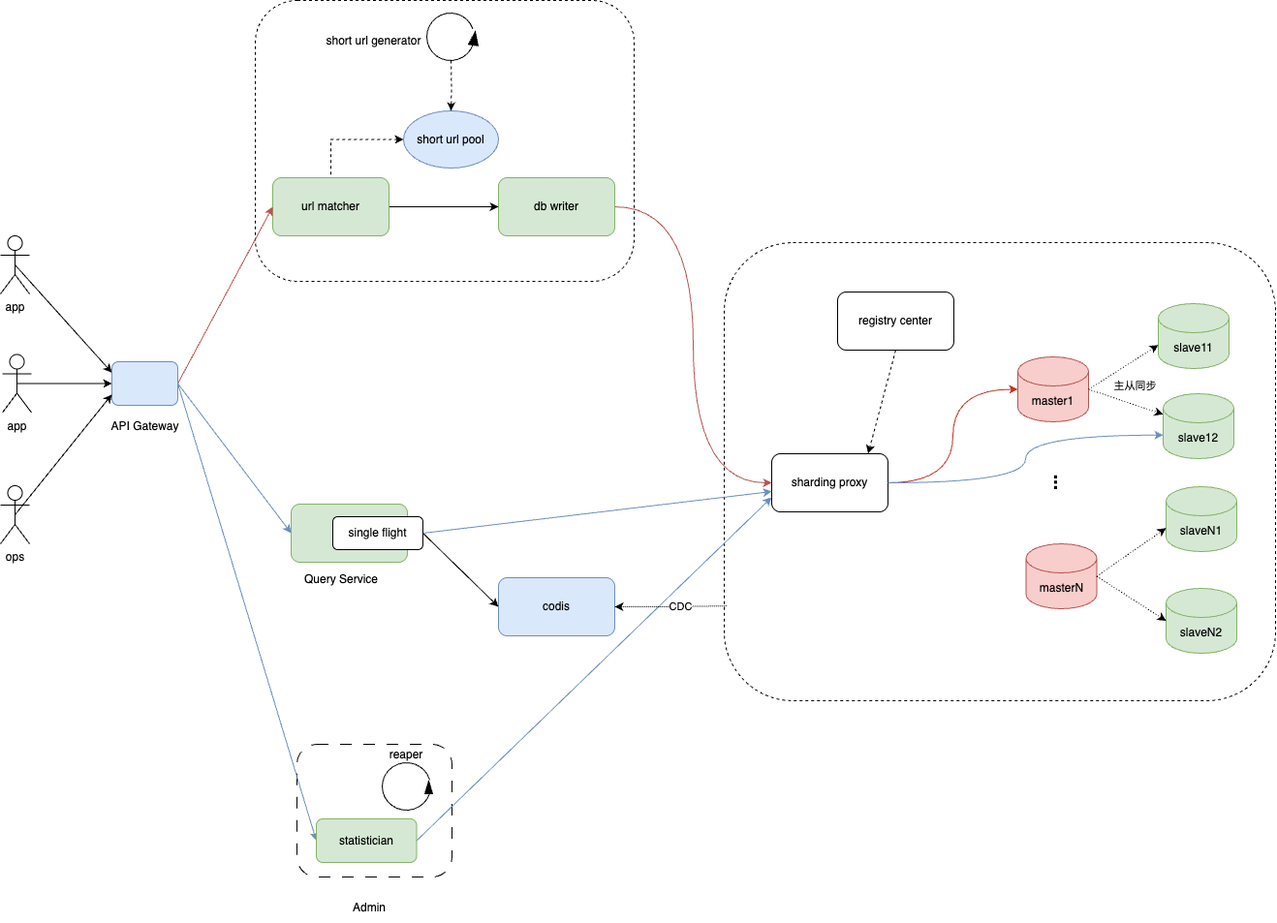
This is pictures/final.drawio.png from alikWu/system-design, a draw.io export, as it was before one commit. Source tidied: cells renumbered, new cells last; positions are measured from the earlier drawing's top-left corner, leaving out a move shared by most shapes.
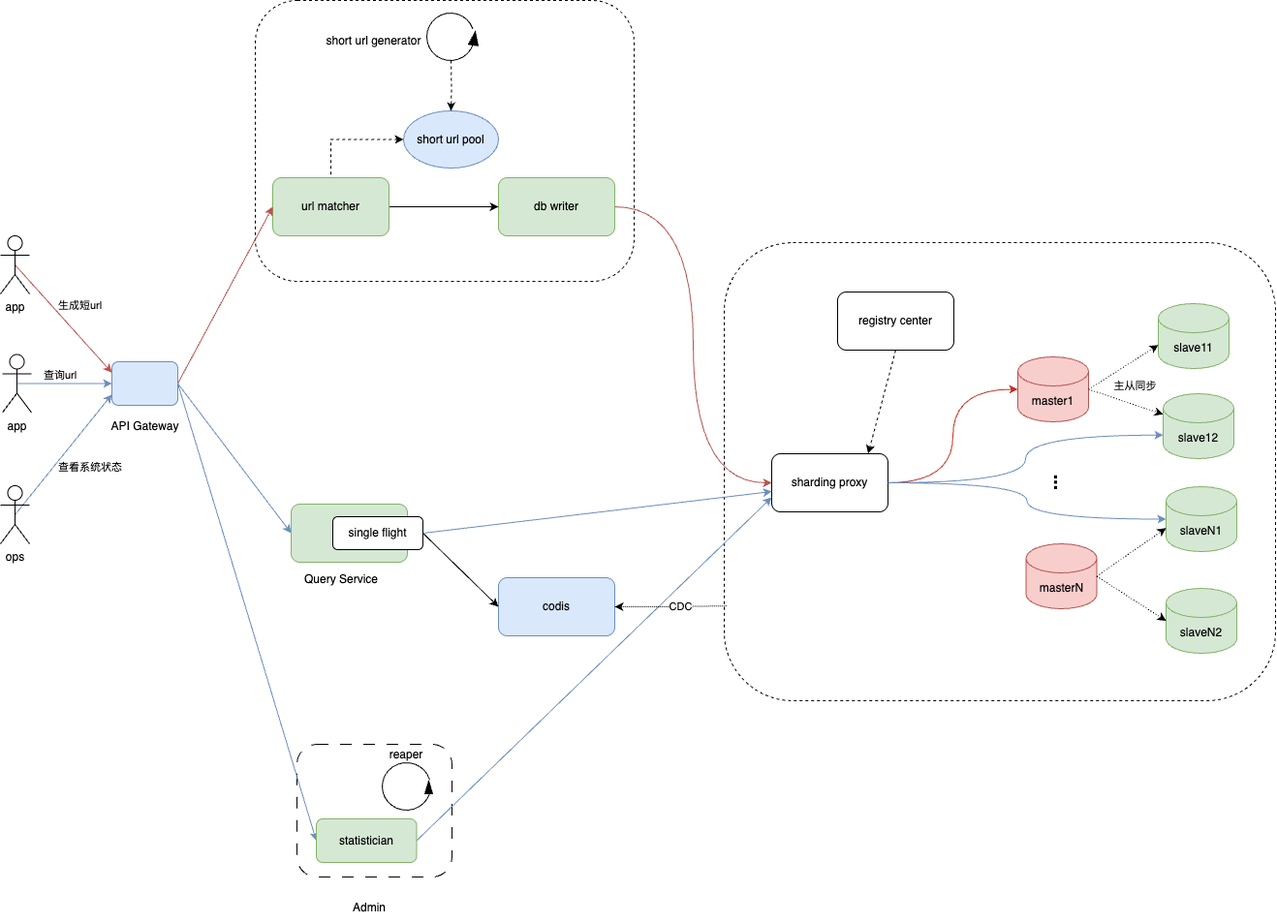
Above is the later version.

The edit, as a diff of the source:
```diff
@@ -34,7 +34,7 @@
         <mxPoint x="465" y="62" as="sourcePoint" />
       </mxGeometry>
     </mxCell>
-    <mxCell id="12" style="rounded=0;jettySize=auto;html=1;exitX=0.5;exitY=0.5;exitDx=0;exitDy=0;exitPerimeter=0;entryX=0;entryY=0.25;entryDx=0;entryDy=0;" parent="1" edge="1" source="13" target="36">
+    <mxCell id="12" style="rounded=0;jettySize=auto;html=1;exitX=0.5;exitY=0.5;exitDx=0;exitDy=0;exitPerimeter=0;entryX=0;entryY=0.25;entryDx=0;entryDy=0;fillColor=#f8cecc;strokeColor=#b85450;" parent="1" edge="1" source="13" target="36">
       <mxGeometry relative="1" as="geometry" />
     </mxCell>
     <mxCell id="13" value="app" style="shape=umlActor;verticalLabelPosition=bottom;verticalAlign=top;html=1;outlineConnect=0;" parent="1" vertex="1">
@@ -112,13 +112,13 @@
     <mxCell id="36" style="rounded=1;whiteSpace=wrap;html=1;fillColor=#dae8fc;strokeColor=#6c8ebf;" parent="1" vertex="1">
       <mxGeometry x="115" y="373" width="68" height="45" as="geometry" />
     </mxCell>
-    <mxCell id="37" style="edgeStyle=orthogonalEdgeStyle;rounded=0;jettySize=auto;html=1;exitX=0.5;exitY=0.5;exitDx=0;exitDy=0;exitPerimeter=0;" parent="1" edge="1" source="38" target="36">
+    <mxCell id="37" style="edgeStyle=orthogonalEdgeStyle;rounded=0;jettySize=auto;html=1;exitX=0.5;exitY=0.5;exitDx=0;exitDy=0;exitPerimeter=0;fillColor=#dae8fc;strokeColor=#6c8ebf;" parent="1" edge="1" source="38" target="36">
       <mxGeometry relative="1" as="geometry" />
     </mxCell>
     <mxCell id="38" value="app" style="shape=umlActor;verticalLabelPosition=bottom;verticalAlign=top;html=1;outlineConnect=0;" parent="1" vertex="1">
       <mxGeometry x="2" y="365.5" width="30" height="60" as="geometry" />
     </mxCell>
-    <mxCell id="39" style="rounded=0;jettySize=auto;html=1;exitX=0.5;exitY=0.5;exitDx=0;exitDy=0;exitPerimeter=0;entryX=0;entryY=0.75;entryDx=0;entryDy=0;" parent="1" edge="1" source="40" target="36">
+    <mxCell id="39" style="rounded=0;jettySize=auto;html=1;exitX=0.5;exitY=0.5;exitDx=0;exitDy=0;exitPerimeter=0;entryX=0;entryY=0.75;entryDx=0;entryDy=0;fillColor=#dae8fc;strokeColor=#6c8ebf;" parent="1" edge="1" source="40" target="36">
       <mxGeometry relative="1" as="geometry" />
     </mxCell>
     <mxCell id="40" value="ops" style="shape=umlActor;verticalLabelPosition=bottom;verticalAlign=top;html=1;outlineConnect=0;" parent="1" vertex="1">
@@ -172,5 +172,17 @@
     <mxCell id="55" value="CDC" style="edgeLabel;html=1;align=center;verticalAlign=middle;" parent="54" vertex="1">
       <mxGeometry x="0.18" relative="1" as="geometry" />
     </mxCell>
+    <mxCell id="56" style="edgeStyle=orthogonalEdgeStyle;rounded=0;jettySize=auto;html=1;exitX=1;exitY=0.5;exitDx=0;exitDy=0;entryX=0;entryY=0.5;entryDx=0;entryDy=0;entryPerimeter=0;curved=1;fillColor=#dae8fc;strokeColor=#6c8ebf;" parent="1" edge="1" source="28" target="23">
+      <mxGeometry relative="1" as="geometry" />
+    </mxCell>
+    <mxCell id="57" value="&lt;span style=&quot;color: rgb(0, 0, 0); font-family: Helvetica; font-size: 11px; font-style: normal; font-variant-ligatures: normal; font-variant-caps: normal; font-weight: 400; letter-spacing: normal; orphans: 2; text-align: center; text-indent: 0px; text-transform: none; widows: 2; word-spacing: 0px; -webkit-text-stroke-width: 0px; white-space: nowrap; background-color: rgb(255, 255, 255); text-decoration-thickness: initial; text-decoration-style: initial; text-decoration-color: initial; display: inline !important; float: none;&quot;&gt;生成短url&lt;/span&gt;" style="text;whiteSpace=wrap;html=1;" parent="1" vertex="1">
+      <mxGeometry x="58" y="301" width="73" height="36" as="geometry" />
+    </mxCell>
+    <mxCell id="58" value="&lt;span style=&quot;color: rgb(0, 0, 0); font-family: Helvetica; font-size: 11px; font-style: normal; font-variant-ligatures: normal; font-variant-caps: normal; font-weight: 400; letter-spacing: normal; orphans: 2; text-align: center; text-indent: 0px; text-transform: none; widows: 2; word-spacing: 0px; -webkit-text-stroke-width: 0px; white-space: nowrap; background-color: rgb(255, 255, 255); text-decoration-thickness: initial; text-decoration-style: initial; text-decoration-color: initial; display: inline !important; float: none;&quot;&gt;查询url&lt;/span&gt;" style="text;whiteSpace=wrap;html=1;" parent="1" vertex="1">
+      <mxGeometry x="43.5" y="373" width="62" height="36" as="geometry" />
+    </mxCell>
+    <mxCell id="59" value="&lt;span style=&quot;color: rgb(0, 0, 0); font-family: Helvetica; font-size: 11px; font-style: normal; font-variant-ligatures: normal; font-variant-caps: normal; font-weight: 400; letter-spacing: normal; orphans: 2; text-align: center; text-indent: 0px; text-transform: none; widows: 2; word-spacing: 0px; -webkit-text-stroke-width: 0px; white-space: nowrap; background-color: rgb(255, 255, 255); text-decoration-thickness: initial; text-decoration-style: initial; text-decoration-color: initial; display: inline !important; float: none;&quot;&gt;查看系统状态&lt;/span&gt;" style="text;whiteSpace=wrap;html=1;" parent="1" vertex="1">
+      <mxGeometry x="58" y="468.5" width="94" height="36" as="geometry" />
+    </mxCell>
   </root>
 </mxGraphModel>
```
--
▸ To do
The preceding entries should be duplicated word for word; no picture belongs in the copy.

▸ Written answer
This is pictures/final.drawio.png from alikWu/system-design, a draw.io export, as it was before one commit. Source tidied: cells renumbered, new cells last; positions are measured from the earlier drawing's top-left corner, leaving out a move shared by most shapes.
Above is the later version.

The edit, as a diff of the source:
```diff
@@ -34,7 +34,7 @@
         <mxPoint x="465" y="62" as="sourcePoint" />
       </mxGeometry>
     </mxCell>
-    <mxCell id="12" style="rounded=0;jettySize=auto;html=1;exitX=0.5;exitY=0.5;exitDx=0;exitDy=0;exitPerimeter=0;entryX=0;entryY=0.25;entryDx=0;entryDy=0;" parent="1" edge="1" source="13" target="36">
+    <mxCell id="12" style="rounded=0;jettySize=auto;html=1;exitX=0.5;exitY=0.5;exitDx=0;exitDy=0;exitPerimeter=0;entryX=0;entryY=0.25;entryDx=0;entryDy=0;fillColor=#f8cecc;strokeColor=#b85450;" parent="1" edge="1" source="13" target="36">
       <mxGeometry relative="1" as="geometry" />
     </mxCell>
     <mxCell id="13" value="app" style="shape=umlActor;verticalLabelPosition=bottom;verticalAlign=top;html=1;outlineConnect=0;" parent="1" vertex="1">
@@ -112,13 +112,13 @@
     <mxCell id="36" style="rounded=1;whiteSpace=wrap;html=1;fillColor=#dae8fc;strokeColor=#6c8ebf;" parent="1" vertex="1">
       <mxGeometry x="115" y="373" width="68" height="45" as="geometry" />
     </mxCell>
-    <mxCell id="37" style="edgeStyle=orthogonalEdgeStyle;rounded=0;jettySize=auto;html=1;exitX=0.5;exitY=0.5;exitDx=0;exitDy=0;exitPerimeter=0;" parent="1" edge="1" source="38" target="36">
+    <mxCell id="37" style="edgeStyle=orthogonalEdgeStyle;rounded=0;jettySize=auto;html=1;exitX=0.5;exitY=0.5;exitDx=0;exitDy=0;exitPerimeter=0;fillColor=#dae8fc;strokeColor=#6c8ebf;" parent="1" edge="1" source="38" target="36">
       <mxGeometry relative="1" as="geometry" />
     </mxCell>
     <mxCell id="38" value="app" style="shape=umlActor;verticalLabelPosition=bottom;verticalAlign=top;html=1;outlineConnect=0;" parent="1" vertex="1">
       <mxGeometry x="2" y="365.5" width="30" height="60" as="geometry" />
     </mxCell>
-    <mxCell id="39" style="rounded=0;jettySize=auto;html=1;exitX=0.5;exitY=0.5;exitDx=0;exitDy=0;exitPerimeter=0;entryX=0;entryY=0.75;entryDx=0;entryDy=0;" parent="1" edge="1" source="40" target="36">
+    <mxCell id="39" style="rounded=0;jettySize=auto;html=1;exitX=0.5;exitY=0.5;exitDx=0;exitDy=0;exitPerimeter=0;entryX=0;entryY=0.75;entryDx=0;entryDy=0;fillColor=#dae8fc;strokeColor=#6c8ebf;" parent="1" edge="1" source="40" target="36">
       <mxGeometry relative="1" as="geometry" />
     </mxCell>
     <mxCell id="40" value="ops" style="shape=umlActor;verticalLabelPosition=bottom;verticalAlign=top;html=1;outlineConnect=0;" parent="1" vertex="1">
@@ -172,5 +172,17 @@
     <mxCell id="55" value="CDC" style="edgeLabel;html=1;align=center;verticalAlign=middle;" parent="54" vertex="1">
       <mxGeometry x="0.18" relative="1" as="geometry" />
     </mxCell>
+    <mxCell id="56" style="edgeStyle=orthogonalEdgeStyle;rounded=0;jettySize=auto;html=1;exitX=1;exitY=0.5;exitDx=0;exitDy=0;entryX=0;entryY=0.5;entryDx=0;entryDy=0;entryPerimeter=0;curved=1;fillColor=#dae8fc;strokeColor=#6c8ebf;" parent="1" edge="1" source="28" target="23">
+      <mxGeometry relative="1" as="geometry" />
+    </mxCell>
+    <mxCell id="57" value="&lt;span style=&quot;color: rgb(0, 0, 0); font-family: Helvetica; font-size: 11px; font-style: normal; font-variant-ligatures: normal; font-variant-caps: normal; font-weight: 400; letter-spacing: normal; orphans: 2; text-align: center; text-indent: 0px; text-transform: none; widows: 2; word-spacing: 0px; -webkit-text-stroke-width: 0px; white-space: nowrap; background-color: rgb(255, 255, 255); text-decoration-thickness: initial; text-decoration-style: initial; text-decoration-color: initial; display: inline !important; float: none;&quot;&gt;生成短url&lt;/span&gt;" style="text;whiteSpace=wrap;html=1;" parent="1" vertex="1">
+      <mxGeometry x="58" y="301" width="73" height="36" as="geometry" />
+    </mxCell>
+    <mxCell id="58" value="&lt;span style=&quot;color: rgb(0, 0, 0); font-family: Helvetica; font-size: 11px; font-style: normal; font-variant-ligatures: normal; font-variant-caps: normal; font-weight: 400; letter-spacing: normal; orphans: 2; text-align: center; text-indent: 0px; text-transform: none; widows: 2; word-spacing: 0px; -webkit-text-stroke-width: 0px; white-space: nowrap; background-color: rgb(255, 255, 255); text-decoration-thickness: initial; text-decoration-style: initial; text-decoration-color: initial; display: inline !important; float: none;&quot;&gt;查询url&lt;/span&gt;" style="text;whiteSpace=wrap;html=1;" parent="1" vertex="1">
+      <mxGeometry x="43.5" y="373" width="62" height="36" as="geometry" />
+    </mxCell>
+    <mxCell id="59" value="&lt;span style=&quot;color: rgb(0, 0, 0); font-family: Helvetica; font-size: 11px; font-style: normal; font-variant-ligatures: normal; font-variant-caps: normal; font-weight: 400; letter-spacing: normal; orphans: 2; text-align: center; text-indent: 0px; text-transform: none; widows: 2; word-spacing: 0px; -webkit-text-stroke-width: 0px; white-space: nowrap; background-color: rgb(255, 255, 255); text-decoration-thickness: initial; text-decoration-style: initial; text-decoration-color: initial; display: inline !important; float: none;&quot;&gt;查看系统状态&lt;/span&gt;" style="text;whiteSpace=wrap;html=1;" parent="1" vertex="1">
+      <mxGeometry x="58" y="468.5" width="94" height="36" as="geometry" />
+    </mxCell>
   </root>
 </mxGraphModel>
```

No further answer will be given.